In Part One we were introduced to the principJes by which perforated metals are able to serve particularly well in acoustical applications, particularly in noise control treatments.
In Part Two, we show how to use those concepts in a quantitative way, either to analyze an existing application or to design a new treatment in order to meet certain specified requirements.
II. The Transparency Approach
We begin with a closer look at the "Transparency Approach" in the use of perforated metals. We learned in Part One how to define a Transparency Index as an indicator of how easily sound can pass through a particular sample of perforated metal at high frequencies (see page 14). We now look at what this means in practice.

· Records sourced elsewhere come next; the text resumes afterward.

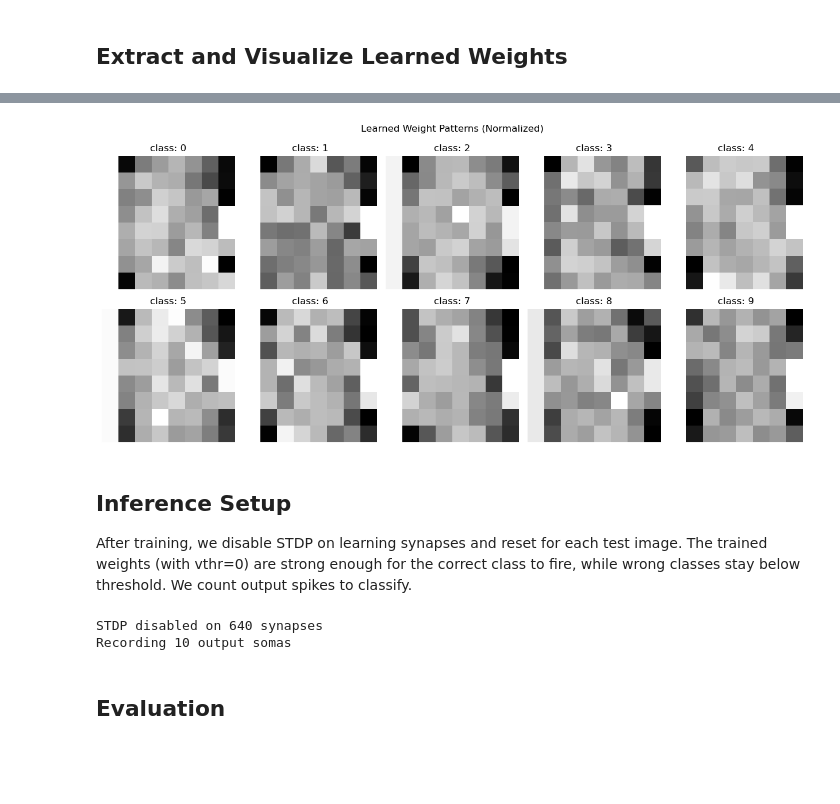
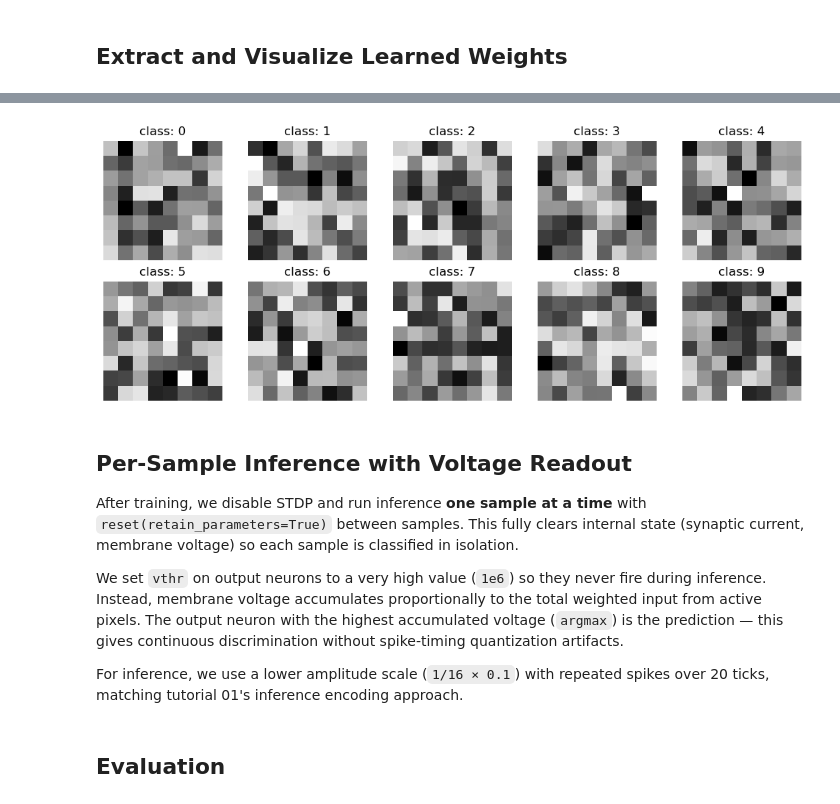
Before and after one commit to ORNL/superneuroabm, a Jupyter notebook: tutorials/02_superneuroabm_digits.ipynb, the cells around one changed output, grey strips where cells are left out. Saved outputs shown, nothing was run; the diff lists cells and outputs as text; code cells hidden in the pictures; blank space fills up the shorter version.

Commit message:
update memristive_stdp paramters

```diff
--- a/tutorials/02_superneuroabm_digits.ipynb
+++ b/tutorials/02_superneuroabm_digits.ipynb
@@ -125,6 +134,7 @@ def fully_connect(model, pre_ids, post_ids, config_name):
                 pre_soma_id=pre_id,
                 post_soma_id=post_id,
                 config_name=config_name,
+                hyperparameters_overrides={"weight": 20 * np.random.uniform(0.0, 1.0)},  # Use memristive STDP
             )
             syn_ids.append(syn_id)
     return syn_ids
@@ -203,5 +214,12 @@ Total training ticks: 4490
 # %%
-# Setup and simulate training
+# Setup and run multi-epoch training (no normalization needed — bounded STDP constrains weights)
 model.setup(use_gpu=True)
-model.set_recorded_somas([])  # no recording needed during training
-model.simulate(ticks=total_training_ticks)
+model.set_recorded_somas([])
+
+encode_training_spikes(model, X_train, y_train, input_synapses, target_synapses)
+for epoch in range(N_EPOCHS):
+    if epoch > 0:
+        model.reset(retain_parameters=True)
+        encode_training_spikes(model, X_train, y_train, input_synapses, target_synapses)
+    model.simulate(ticks=total_training_ticks)
+    print(f"Epoch {epoch + 1}/{N_EPOCHS} complete")
@@ -226,42 +246,45 @@ Weight range: [0.0122, 1.0000]
 # %%
-# Normalize weights to [0, 1]
-norm_weights = weight_matrix - weight_matrix.min()
-if norm_weights.max() > 0:
-    norm_weights = norm_weights / norm_weights.max()
-
-# Visualize weight patterns per class as 8x8 images
-images = norm_weights.T.reshape(n_classes, 8, 8)
-rows, cols = ceil(n_classes / 5), min(n_classes, 5)
-fig, axes = plt.subplots(nrows=rows, ncols=cols, figsize=(2.5 * cols, 3 * rows))
+# Visualize learned weight patterns per class as 8x8 images
+# Mean-subtracted: highlights what's *distinctive* about each class
+images = weight_matrix.T.reshape(n_classes, 8, 8)
+mean_image = images.mean(axis=0)
+fig, axes = plt.subplots(2, 5, figsize=(10, 4))
 for ax, image, cls in zip(axes.flatten(), images, range(n_classes)):
-    ax.imshow(image, cmap=plt.cm.gray_r, interpolation="nearest")
+    ax.imshow(image - mean_image, cmap=plt.cm.gray_r, interpolation="nearest")
     ax.set_title(f"class: {cls}")
     ax.set_axis_off()
-plt.suptitle("Learned Weight Patterns (Normalized)")
 plt.tight_layout()
 plt.show()
 # %% [output]
-[figure, old version]
+[figure, new version]
 # %% [markdown]
-## Inference Setup
+## Per-Sample Inference with Voltage Readout
 
-After training, we disable STDP on learning synapses and reset for each test image.
-The trained weights (with vthr=0) are strong enough for the correct class to fire,
-while wrong classes stay below threshold. We count output spikes to classify.
+After training, we disable STDP and run inference **one sample at a time** with
+`reset(retain_parameters=True)` between samples. This fully clears internal state
+(synaptic current, membrane voltage) so each sample is classified in isolation.
+
+We set `vthr` on output neurons to a very high value (`1e6`) so they never fire
+during inference. Instead, membrane voltage accumulates proportionally to the total
+weighted input from active pixels. The output neuron with the highest accumulated
+voltage (`argmax`) is the prediction — this gives continuous discrimination without
+spike-timing quantization artifacts.
+
+For inference, we use a lower amplitude scale (`1/16 × 0.1`) with repeated spikes
+over 20 ticks, matching tutorial 01's inference encoding approach.
 # %%
 # Prepare for inference: keep trained weights, disable learning
 model.reset(retain_parameters=True)
 
-# Disable STDP on all learning synapses
+# Disable STDP on all learning synapses (modify stdp_type element, not the whole list)
 for syn_id in learning_synapses:
     lhp = model.get_agent_property_value(id=syn_id, property_name="learning_hyperparameters")
-    lhp[0] = -1.0  # disable STDP
+    lhp[0] = -1.0
     model.set_agent_property_value(syn_id, "learning_hyperparameters", lhp)
 
-model.set_recorded_somas(output_somas)
-print(f"STDP disabled on {len(learning_synapses)} synapses")
-print(f"Recording {len(output_somas)} output somas")
+# # Raise vthr on output somas so they never fire during inference (voltage readout only)
+# for soma_id in output_somas:
+#     hp = model.get_agent_property_value(id=soma_id, property_name="hyperparameters")
+#     hp[2] = 1e6  # vthr is index 2 (C, R, vthr, ...)
+#     model.set_agent_property_value(soma_id, "hyperparameters", hp)
-# %% [output]
-STDP disabled on 640 synapses
-Recording 10 output somas
 # %%
```
Also changed, not shown: parts of 10 cells of this notebook, 3 other files.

Subway station in Vienna; note the perforated metal facing for the sound absorptive ceiling treatment.